Step 3 — Drive to Solutions, not friends… Consider an enemy or two

According to The Second Law of Power in Robert Green’s “48 Laws of Power”, you should never put too much trust in friends, but instead, learn how to use your enemies. Once you have your ego in check, and opinions from believable people, it is time to drive to a solution. As you narrow down to a solution, it can be very tempting to ask for feedback from people who like you. However research suggests that friends will almost certainly not tell you the truth you need to hear about your solution out of fear of hurting your feelings. Conversely, they may not be able to provide an unbiased view of your solution because of their own positive personal favorable bias towards you. In both cases, you run the risk of reintroducing bias back into your decision making process, causing you to choose the wrong solution.

While probably most of your counsel of advisers will be friendly people, it doesn’t hurt to enlist a few former enemies. Former enemies, especially ones where you are now on good terms, are often the most honest and unbiased people in your life. Former enemies will tell you like it is when you present your solution to them. If you choose to enlist former enemies, be sure to have a thick skin and realize their purpose in your life: it is not to make you feel good… It is to make you successful. There may be a lot of noise in what a former enemy may say to you, but there is always a truth signal.
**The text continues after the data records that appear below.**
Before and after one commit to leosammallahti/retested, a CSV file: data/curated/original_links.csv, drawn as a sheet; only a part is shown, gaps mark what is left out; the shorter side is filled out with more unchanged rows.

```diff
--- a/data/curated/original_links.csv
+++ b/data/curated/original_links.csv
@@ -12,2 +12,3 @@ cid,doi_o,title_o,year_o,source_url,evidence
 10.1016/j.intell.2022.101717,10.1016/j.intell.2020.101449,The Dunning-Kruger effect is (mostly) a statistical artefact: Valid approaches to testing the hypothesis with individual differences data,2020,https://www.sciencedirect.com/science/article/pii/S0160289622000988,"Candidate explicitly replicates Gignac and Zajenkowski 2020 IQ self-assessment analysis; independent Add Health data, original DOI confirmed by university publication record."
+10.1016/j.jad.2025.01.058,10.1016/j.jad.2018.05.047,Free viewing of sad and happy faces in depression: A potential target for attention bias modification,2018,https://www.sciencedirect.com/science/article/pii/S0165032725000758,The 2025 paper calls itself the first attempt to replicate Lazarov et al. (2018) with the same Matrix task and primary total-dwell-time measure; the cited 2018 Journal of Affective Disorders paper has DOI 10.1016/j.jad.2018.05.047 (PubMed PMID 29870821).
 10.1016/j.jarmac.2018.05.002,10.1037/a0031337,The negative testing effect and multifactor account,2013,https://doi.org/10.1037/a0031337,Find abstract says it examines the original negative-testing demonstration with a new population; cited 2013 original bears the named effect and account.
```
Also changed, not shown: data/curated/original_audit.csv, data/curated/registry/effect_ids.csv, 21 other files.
Work hard to find that signal.

If you find yourself stuck as a leader, not being able to get to your next set of goals, chances are you can’t get out of the way of yourself. By allowing remonstration, you can check your ego and bias, finding believable counsel will get you the opinions with which you need to act, and having a mix of trusted friends and former enemies will bring you to a clear solution to quickly and effectively break out and achieve the next level of success in your business.

About the Author

Darren Hoch is a managing partner and President at the Stone Door Group, a Cloud and DevOps consulting company founded by independent consultants for independent consultants. Stone Door Group takes all the guesswork out of becoming an independent consultant by providing opportunities to certify on new technologies and offering a pipeline of meaningful IT consulting jobs. To learn more, drop us an email at